Chili for a New Jersey Winter

WhiteChili1.tif

WhiteChili1.tif

A white bowl containing soup thats sprinkled with shredded cheese

I'm writing this from the cozy comfort of a hotel room in a small town in New Jersey. Outside the trees are covered in snow. Having gone to college in Vermont, I'm used to the freezing temps and white-covered streets and sidewalks.

After I checked into the near-empty hotel, with only the small room service menu as my sustenance for the next 18 hours, I peeled off my puffy jacket and turned to the in-room dining page in the hotel binder. In seconds, I found exactly what I would order: the homemade chili and a green salad. (See my Starting a New Habit in 2014: Eat a Salad a Day post from last month — are you still eating salad? I am.)

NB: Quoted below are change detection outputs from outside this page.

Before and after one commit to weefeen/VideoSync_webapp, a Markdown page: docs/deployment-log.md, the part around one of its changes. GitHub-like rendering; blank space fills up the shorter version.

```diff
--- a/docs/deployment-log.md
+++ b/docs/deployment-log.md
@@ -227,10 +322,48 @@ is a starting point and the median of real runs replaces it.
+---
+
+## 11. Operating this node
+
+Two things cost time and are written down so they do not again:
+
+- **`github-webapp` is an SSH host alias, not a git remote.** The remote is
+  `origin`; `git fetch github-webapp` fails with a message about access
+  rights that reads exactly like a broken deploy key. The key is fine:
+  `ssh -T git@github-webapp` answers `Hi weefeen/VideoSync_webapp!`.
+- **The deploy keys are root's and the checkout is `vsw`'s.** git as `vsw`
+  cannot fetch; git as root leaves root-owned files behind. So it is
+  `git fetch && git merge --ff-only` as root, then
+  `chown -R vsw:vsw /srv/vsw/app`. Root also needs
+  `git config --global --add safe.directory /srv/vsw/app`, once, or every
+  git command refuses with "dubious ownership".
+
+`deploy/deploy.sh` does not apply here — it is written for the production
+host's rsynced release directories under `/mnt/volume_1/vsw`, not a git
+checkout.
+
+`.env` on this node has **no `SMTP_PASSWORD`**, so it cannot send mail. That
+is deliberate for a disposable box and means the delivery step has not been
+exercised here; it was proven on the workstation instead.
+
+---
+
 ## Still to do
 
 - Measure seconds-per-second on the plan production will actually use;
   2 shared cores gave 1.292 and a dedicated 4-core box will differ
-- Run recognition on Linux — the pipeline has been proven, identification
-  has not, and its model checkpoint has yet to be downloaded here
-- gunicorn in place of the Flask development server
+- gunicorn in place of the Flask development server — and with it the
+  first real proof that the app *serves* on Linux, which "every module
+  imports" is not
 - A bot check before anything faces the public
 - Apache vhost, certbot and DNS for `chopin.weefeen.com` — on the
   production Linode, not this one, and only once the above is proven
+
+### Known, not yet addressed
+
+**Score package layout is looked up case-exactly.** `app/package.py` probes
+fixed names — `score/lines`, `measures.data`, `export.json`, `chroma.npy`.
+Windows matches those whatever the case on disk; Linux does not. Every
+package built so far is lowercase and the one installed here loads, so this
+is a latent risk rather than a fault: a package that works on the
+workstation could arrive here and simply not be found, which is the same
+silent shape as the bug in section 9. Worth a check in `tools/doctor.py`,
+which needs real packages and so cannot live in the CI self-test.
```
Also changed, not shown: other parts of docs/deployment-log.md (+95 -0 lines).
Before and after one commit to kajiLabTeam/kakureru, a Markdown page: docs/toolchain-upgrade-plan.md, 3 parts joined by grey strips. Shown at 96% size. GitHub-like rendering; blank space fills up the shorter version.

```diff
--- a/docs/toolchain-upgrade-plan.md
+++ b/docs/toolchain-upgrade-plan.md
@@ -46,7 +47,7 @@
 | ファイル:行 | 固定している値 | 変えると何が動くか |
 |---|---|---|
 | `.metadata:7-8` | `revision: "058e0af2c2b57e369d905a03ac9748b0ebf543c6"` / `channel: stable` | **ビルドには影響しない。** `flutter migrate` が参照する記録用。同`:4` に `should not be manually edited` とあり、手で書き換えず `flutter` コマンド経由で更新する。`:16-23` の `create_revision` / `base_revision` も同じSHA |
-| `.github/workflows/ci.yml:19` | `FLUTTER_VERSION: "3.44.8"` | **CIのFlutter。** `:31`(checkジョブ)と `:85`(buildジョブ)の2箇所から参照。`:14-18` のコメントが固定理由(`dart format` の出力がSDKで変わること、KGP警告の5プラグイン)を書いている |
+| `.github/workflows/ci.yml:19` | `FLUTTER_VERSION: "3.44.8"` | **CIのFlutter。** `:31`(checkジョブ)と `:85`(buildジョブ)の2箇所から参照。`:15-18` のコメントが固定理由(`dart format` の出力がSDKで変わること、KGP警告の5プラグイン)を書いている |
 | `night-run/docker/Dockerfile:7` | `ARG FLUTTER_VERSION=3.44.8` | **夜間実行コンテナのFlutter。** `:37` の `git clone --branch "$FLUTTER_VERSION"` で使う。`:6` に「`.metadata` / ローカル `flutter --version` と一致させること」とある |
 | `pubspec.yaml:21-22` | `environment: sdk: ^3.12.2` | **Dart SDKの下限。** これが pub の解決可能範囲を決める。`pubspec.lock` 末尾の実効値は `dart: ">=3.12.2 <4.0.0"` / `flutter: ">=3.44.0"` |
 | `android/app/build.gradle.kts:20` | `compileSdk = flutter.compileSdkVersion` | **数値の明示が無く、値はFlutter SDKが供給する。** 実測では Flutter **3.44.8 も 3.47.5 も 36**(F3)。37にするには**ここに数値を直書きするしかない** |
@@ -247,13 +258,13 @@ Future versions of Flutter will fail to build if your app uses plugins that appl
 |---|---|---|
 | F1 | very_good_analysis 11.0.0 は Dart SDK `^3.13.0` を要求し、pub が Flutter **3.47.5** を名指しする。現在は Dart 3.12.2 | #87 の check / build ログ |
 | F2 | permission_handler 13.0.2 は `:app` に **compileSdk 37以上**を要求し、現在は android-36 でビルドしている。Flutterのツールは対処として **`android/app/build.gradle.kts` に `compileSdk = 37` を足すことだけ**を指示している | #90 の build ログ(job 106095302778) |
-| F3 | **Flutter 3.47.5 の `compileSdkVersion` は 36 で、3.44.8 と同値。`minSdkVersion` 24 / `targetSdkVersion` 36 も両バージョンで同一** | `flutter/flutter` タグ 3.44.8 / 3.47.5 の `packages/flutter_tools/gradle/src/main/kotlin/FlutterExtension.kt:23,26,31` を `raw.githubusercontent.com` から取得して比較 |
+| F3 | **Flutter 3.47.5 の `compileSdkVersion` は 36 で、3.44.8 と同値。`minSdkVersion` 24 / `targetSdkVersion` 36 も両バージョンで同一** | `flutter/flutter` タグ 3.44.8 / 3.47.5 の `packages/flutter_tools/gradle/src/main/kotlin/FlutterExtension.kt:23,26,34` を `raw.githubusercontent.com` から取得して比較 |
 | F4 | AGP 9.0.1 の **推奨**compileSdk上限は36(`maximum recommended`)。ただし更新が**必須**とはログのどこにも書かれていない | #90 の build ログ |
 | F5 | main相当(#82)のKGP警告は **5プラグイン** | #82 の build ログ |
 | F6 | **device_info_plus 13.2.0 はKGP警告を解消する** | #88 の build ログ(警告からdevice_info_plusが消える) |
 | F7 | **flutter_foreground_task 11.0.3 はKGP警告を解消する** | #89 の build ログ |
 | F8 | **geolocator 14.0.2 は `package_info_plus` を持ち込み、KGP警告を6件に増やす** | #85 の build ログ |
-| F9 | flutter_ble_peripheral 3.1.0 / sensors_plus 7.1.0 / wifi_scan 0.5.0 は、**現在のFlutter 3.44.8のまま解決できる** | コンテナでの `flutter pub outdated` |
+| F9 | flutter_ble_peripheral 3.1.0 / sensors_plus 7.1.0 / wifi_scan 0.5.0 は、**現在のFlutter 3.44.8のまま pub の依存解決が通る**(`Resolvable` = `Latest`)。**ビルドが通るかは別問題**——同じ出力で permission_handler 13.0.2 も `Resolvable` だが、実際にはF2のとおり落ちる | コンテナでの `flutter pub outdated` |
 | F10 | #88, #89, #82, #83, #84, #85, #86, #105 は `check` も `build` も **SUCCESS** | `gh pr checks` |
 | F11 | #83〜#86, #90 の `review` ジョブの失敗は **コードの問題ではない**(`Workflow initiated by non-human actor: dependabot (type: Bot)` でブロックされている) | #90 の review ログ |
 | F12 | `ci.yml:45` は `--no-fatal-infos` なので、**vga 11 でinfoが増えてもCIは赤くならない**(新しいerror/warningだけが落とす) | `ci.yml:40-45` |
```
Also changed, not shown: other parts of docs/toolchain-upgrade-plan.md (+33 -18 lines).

Bundled up in my new pajamas (a Christmas gift from my daughters) and eating better-than-I-expected chili (and a salad) — all is right with my world. Why? Because there are certain foods that truly bring me comfort in the dead of winter: chili, onion soup and stew top my list. And while I can make those dishes any time, there is something magical about eating them on a snowy day. I think these comforting dishes remind me of my college years at The University of Vermont. My mom would visit me and we'd go on New England road trips, eating steamy soups and stews to thaw the chill (she went through a photography stage involving a lot of outdoor postcard-type shots, which she would subsequently frame and hang in our home).

I suppose the snow reminds me of that period in my life when I was young enough that I still had my mom, and yet old enough to be considered an adult worthy of joining my Mom on her photography haunts. According to her, the best photos were of untouched snow, which meant spending hours outside in the bitter winter. And a bowl of homemade chili would always hit the spot.

New Jersey isn't as frigid or snowy as Vermont, but it certainly is cold (I may be the only one who is happy about that). Before March comes and takes away the cold that makes winter stews and soups so warming, I'm pulling out some favorites to share:

—  White Chili with Quick Roasted Garlic for Food Network Magazine (pictured above)

What are your favorite cold-weather comfort foods?

Next Up

All of the Alfredo

Try Giada De Laurentiis’ classic, Food Network Kitchen’s hearty chicken variation and even lightened-up versions that still deliver the right creamy-cheesy notes (one’s even vegan!).

Shepherd's Pie, Lightened Up

Comfort foods are traditionally fattening fare, but you can slim down your shepherd's pie with a few tweaks.

All-in-One Casseroles That Will Save Your Sanity Come Dinnertime

Each of these casseroles includes protein and veggies, so there’s no need to make a meal with multiple components.

On the Road: Where to Eat Great Jewish-American Comfort Foods

These delis and restaurants serve up classic Jewish comfort food.

Down-Home Comfort — Fresh Easter Ham with Roasted Sweet Potatoes

Fresh ham is nothing like the boozy bourbon-soaked and smoked holiday ham or the candy-sweet spiral wonder.

Down-Home Comfort: Slow-Cooker Brunswick Stew

Brunswick stew, a thick, substantial stew of meat and vegetables, fits the bill of down-home comfort.

Comfort Food Mash-Ups, Remixed: Birthday Cake + Doughnuts

For this week’s remixed mash-up finale, we bring you two spectacular desserts that marry doughnuts not with croissants, but with a treat that’s even more festive: colorful confetti birthday cake.

6 Newfangled Ways to Get Your Pizza Fix — Comfort Food Feast

Instead of taking pizza by the slice day in and day out, get your fix in alternative ways.